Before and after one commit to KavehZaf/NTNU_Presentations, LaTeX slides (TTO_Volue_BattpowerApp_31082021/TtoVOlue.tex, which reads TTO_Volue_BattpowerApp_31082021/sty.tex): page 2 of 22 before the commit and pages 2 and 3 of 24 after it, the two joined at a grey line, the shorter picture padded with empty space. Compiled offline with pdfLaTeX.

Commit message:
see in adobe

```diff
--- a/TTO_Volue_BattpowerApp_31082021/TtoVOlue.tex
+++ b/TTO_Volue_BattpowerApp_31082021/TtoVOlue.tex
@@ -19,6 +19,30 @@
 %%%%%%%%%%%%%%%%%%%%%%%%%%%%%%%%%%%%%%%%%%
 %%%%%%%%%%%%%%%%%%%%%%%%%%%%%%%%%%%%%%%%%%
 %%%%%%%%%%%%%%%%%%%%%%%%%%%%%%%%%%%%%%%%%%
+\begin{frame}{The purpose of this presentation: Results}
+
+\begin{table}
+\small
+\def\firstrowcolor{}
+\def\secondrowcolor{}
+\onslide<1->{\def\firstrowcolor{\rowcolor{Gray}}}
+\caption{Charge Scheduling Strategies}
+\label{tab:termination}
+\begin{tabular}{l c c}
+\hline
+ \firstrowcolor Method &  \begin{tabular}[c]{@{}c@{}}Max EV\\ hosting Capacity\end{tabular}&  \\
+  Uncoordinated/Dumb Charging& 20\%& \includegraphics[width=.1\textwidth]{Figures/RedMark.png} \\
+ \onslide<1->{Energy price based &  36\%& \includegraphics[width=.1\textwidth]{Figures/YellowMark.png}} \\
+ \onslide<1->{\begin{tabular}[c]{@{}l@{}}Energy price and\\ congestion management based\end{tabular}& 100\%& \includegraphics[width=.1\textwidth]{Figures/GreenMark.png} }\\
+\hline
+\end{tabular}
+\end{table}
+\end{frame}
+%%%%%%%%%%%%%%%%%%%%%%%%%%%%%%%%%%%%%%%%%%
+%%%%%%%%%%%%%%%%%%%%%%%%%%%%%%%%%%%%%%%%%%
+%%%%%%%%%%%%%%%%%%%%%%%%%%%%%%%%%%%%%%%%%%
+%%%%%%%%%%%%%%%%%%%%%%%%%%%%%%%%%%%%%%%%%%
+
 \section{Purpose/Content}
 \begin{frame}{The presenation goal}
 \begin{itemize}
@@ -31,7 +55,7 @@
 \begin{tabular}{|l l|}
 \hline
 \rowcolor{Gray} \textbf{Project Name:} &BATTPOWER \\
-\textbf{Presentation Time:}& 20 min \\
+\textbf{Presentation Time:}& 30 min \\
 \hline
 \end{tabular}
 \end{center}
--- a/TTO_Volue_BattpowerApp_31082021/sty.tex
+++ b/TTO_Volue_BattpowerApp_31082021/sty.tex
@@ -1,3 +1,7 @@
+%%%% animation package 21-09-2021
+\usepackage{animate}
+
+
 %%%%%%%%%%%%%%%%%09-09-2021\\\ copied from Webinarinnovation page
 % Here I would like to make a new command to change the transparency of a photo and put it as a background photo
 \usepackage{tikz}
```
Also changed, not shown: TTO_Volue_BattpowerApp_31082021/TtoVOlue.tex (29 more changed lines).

#### Work instructions:
Find the word "based" in the listing and copy each line that contains it.

#### The completed task:
+ \onslide<1->{Energy price based &  36\%& \includegraphics[width=.1\textwidth]{Figures/YellowMark.png}} \\
+ \onslide<1->{\begin{tabular}[c]{@{}l@{}}Energy price and\\ congestion management based\end{tabular}& 100\%& \includegraphics[width=.1\textwidth]{Figures/GreenMark.png} }\\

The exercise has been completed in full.